The humanitarian disaster in Zimbabwe has been described as a “man made tsunami.” Many of the people in this longsuffering country who have watched their homes and churches being bulldozed and burned by Mugabe's army and police are calling it: “the Mugabe tsunami.”
The systematic human rights abuses and persecution of Christians by Robert Mugabe's ZANU-PF regime are well documented. However, the media coverage of the Communist catastrophe in Zimbabwe has been surprisingly subdued. Public outrage in neighbouring countries has often been absent and humanitarian concern has been erratic and inadequate. Christians in Zimbabwe are shocked that so many of their African brothers support the oppressive government of Mugabe and seem unconcerned about their afflictions.
In Central Africa an epic conflict rages between Communism, Islam and Christianity.
My first visit to Zambia, back in 1987, had an unpromising beginning. Transporting a large quantity of Bibles and Gospel booklets in transit through Zambia, en-route for Malawi and Mozambique, we were arrested at Kazangulu. Stripped and searched at the police station in Livingstone, thrown into stinking cells covered in human filth and infested with flying, crawling and biting insects. Interrogated. Blindfolded, barefoot and transported in chains to Lusaka.
A term of terror in the Soviet Union, the KGB was the Committee for State Security of the Soviet Union. Initially it was named the Cheka (Emergency Committee) and founded 20 December 1917, by the instruction of Vladimir Lenin. The Cheka was established by Felix Dzerzhinsky.
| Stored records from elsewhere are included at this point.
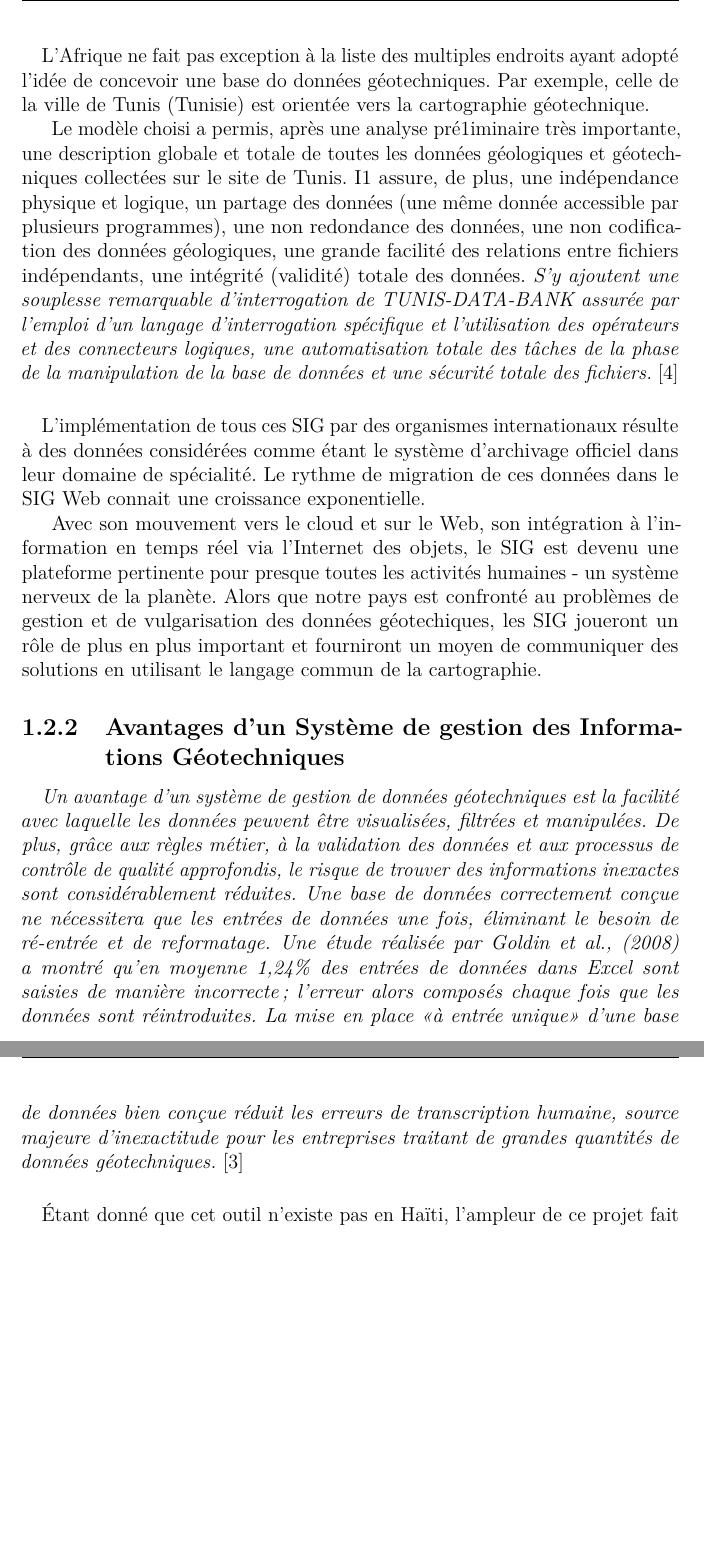
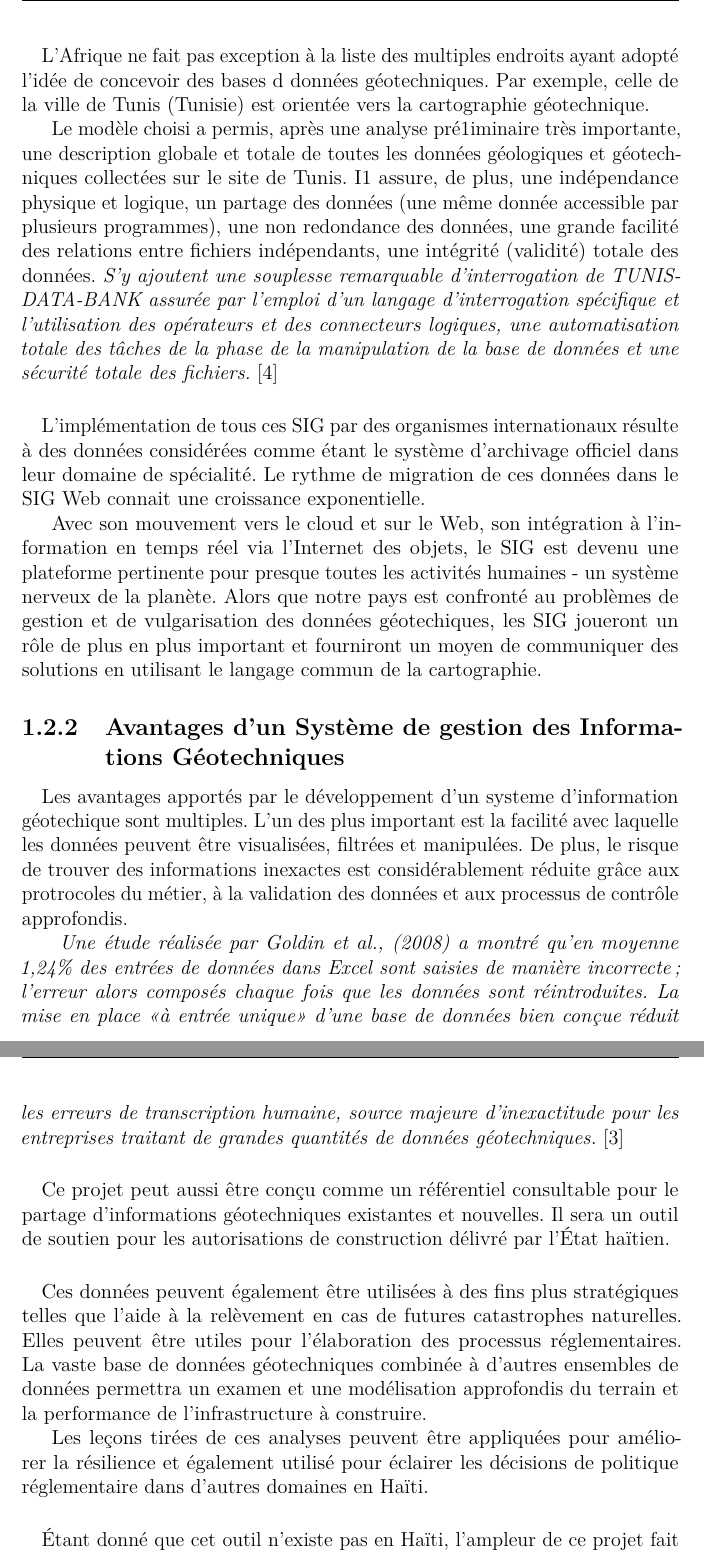
Before and after one commit to BGTheodore/GeoTech, a LaTeX document (LaTech/geoTech.tex, which reads LaTech/Partials/Contexte/les_bdd_geotechniques_dans_le_monde.tex, LaTech/Partials/Contexte/subsec_apprt_de_ce_projet.tex): two parts of pages 17 and 18 of 35, joined at a grey line, cut so that both start at the same text, the shorter picture padded with empty space. Compiled offline with pdfLaTeX.

Commit message:
no motivation

```diff
--- a/LaTech/Partials/Contexte/les_bdd_geotechniques_dans_le_monde.tex
+++ b/LaTech/Partials/Contexte/les_bdd_geotechniques_dans_le_monde.tex
@@ -62,21 +62,21 @@ catastrophes naturelles, augmentation de la résilience d'autres régions de la
 \centering
 \includegraphics[width=1\textwidth]{cgd.png}
 \caption{Visualisation des résultats de la base de données de Canterbury.}
+\label{fig:canterbury}
 \end{figure}
 
 %............................
 
 \paragraph{}
 L'Afrique ne fait pas exception à la liste des multiples endroits ayant adopté l'idée
-de concevoir une base do données géotechniques.
+de concevoir des bases d données géotechniques.
 Par exemple, celle de la ville de Tunis (Tunisie) est orientée vers la cartographie géotechnique.
 \par
 Le modèle choisi a permis, après une analyse
 pré1iminaire très importante, une description globale et
 totale de toutes les données géologiques et géotechniques collectées sur le site de Tunis. I1
 assure, de plus, une indépendance physique et logique, un partage des données (une même donnée accessible
-par plusieurs programmes), une non redondance des données, une non codification des
-données géologiques, une grande facilité des relations
+par plusieurs programmes), une non redondance des données, une grande facilité des relations
 entre fichiers indépendants, une intégrité (validité)
 totale des données.
 \textit{S'y ajoutent une souplesse remarquable d'interrogation de TUNIS-DATA-BANK
--- a/LaTech/Partials/Contexte/subsec_apprt_de_ce_projet.tex
+++ b/LaTech/Partials/Contexte/subsec_apprt_de_ce_projet.tex
@@ -1,15 +1,13 @@
 \paragraph{}
-% Elle
-% a été conçu comme un référentiel consultable pour le partage d'informations géotechniques existantes et nouvelles
-% ainsi que des applications géotechniques de soutien pour les autorisations de construction et de ressources.
-\textit{Un avantage d'un système de gestion de données géotechniques est
-la facilité avec laquelle les données
+Les avantages apportés par le développement d'un systeme d'information géotechique
+sont multiples.
+L'un des plus important est la facilité avec laquelle les données
 peuvent être visualisées, filtrées et manipulées.
-De plus, grâce aux règles métier, à la validation des données et aux
-processus de contrôle de qualité approfondis, le risque de trouver
-des informations inexactes sont considérablement réduites. Une base de
-données correctement conçue ne nécessitera que les entrées de données
-une fois, éliminant le besoin de ré-entrée et de reformatage. Une
+De plus, le risque de trouver  des informations inexactes est considérablement
+réduite grâce aux protrocoles du métier, à la validation des données et aux processus
+de contrôle approfondis.
+
+\textit{ Une
 étude réalisée par Goldin et al.,
 (2008) a montré qu'en moyenne 1,24\% des entrées de données dans Excel
 sont saisies de manière incorrecte; l'erreur alors
@@ -19,15 +17,23 @@ transcription humaine, source majeure d’inexactitude pour les entreprises
 traitant de grandes quantités de données géotechniques.}
 \cite{keen2015development}
 \paragraph{}
+Ce projet peut aussi être
+conçu comme un référentiel consultable pour le partage d'informations
+géotechniques existantes et nouvelles.
+Il sera un outil de soutien pour les autorisations de construction délivré par l'État haïtien.
+\paragraph{}
+\par
+Ces données peuvent également être utilisées à des fins plus stratégiques telles que l'aide à la
+relèvement en cas de futures catastrophes naturelles.
+Elles peuvent être utiles pour  l'élaboration des processus réglementaires.
+La vaste base de données géotechniques
+combinée à d'autres ensembles de données permettra un examen et une modélisation approfondis du terrain
+et la performance de l'infrastructure à construire.
+\par
+Les leçons tirées de ces analyses peuvent être appliquées pour
+améliorer la résilience et également utilisé pour éclairer les
+décisions de politique réglementaire dans d'autres domaines en Haïti.
+\paragraph{}
 Étant donné que cet outil n'existe pas
 en Haïti, l'ampleur de ce projet fait donc surface.
 D'où l'implémentation qui suit.
-
-% \par
-% Ces données peuvent également être utilisées à des fins plus stratégiques telles que l'aide à la
-% relèvement en cas de futures catastrophes naturelles, accroissement de la résilience d'autres régions de la Nouvelle-Zélande,
-% modélisa\-tion des sinistres catastrophiques et information des processus réglementaires. La vaste base de données géotechniques
-% combinée à d'autres ensembles de données permet un examen et une modélisation approfondis du terrain
-% et la performance de l'infrastructure construite. Les leçons tirées de ces analyses peuvent être appliquées pour
-% améliorer la résilience et également utilisé pour éclairer les décisions de politique réglementaire dans d'autres domaines de
-% Zélande.
```
Also changed, not shown: LaTech/Partials/Contexte/connection_de_la_carte.tex (+1 -1 lines), LaTech/Partials/Contexte/numerisation_des_donnees.tex (+1 -2 lines), LaTech/geoTech.pdf, LaTech/Partials/Contexte/les_bdd_geotechniques_dans_le_monde.tex (6 more changed lines), 7 other files.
The Cheka was tasked by the Soviet Politburo with arresting, torturing and executing many tens-of-thousands of dissidents, deserters, reactionaries and counter revolutionaries.
Serving the Persecuted
During more than 35 years of missionary work I have had the privilege of serving persecuted Churches in Mozambique, Angola, Romania, Poland, Czechoslovakia, Albania, Rwanda, Sudan, Northern Nigeria, the Congo and Zimbabwe. During this time I have endured aerial bombardments, ambushes, artillery and rocket barrages and I have been arrested and imprisoned for missionary work.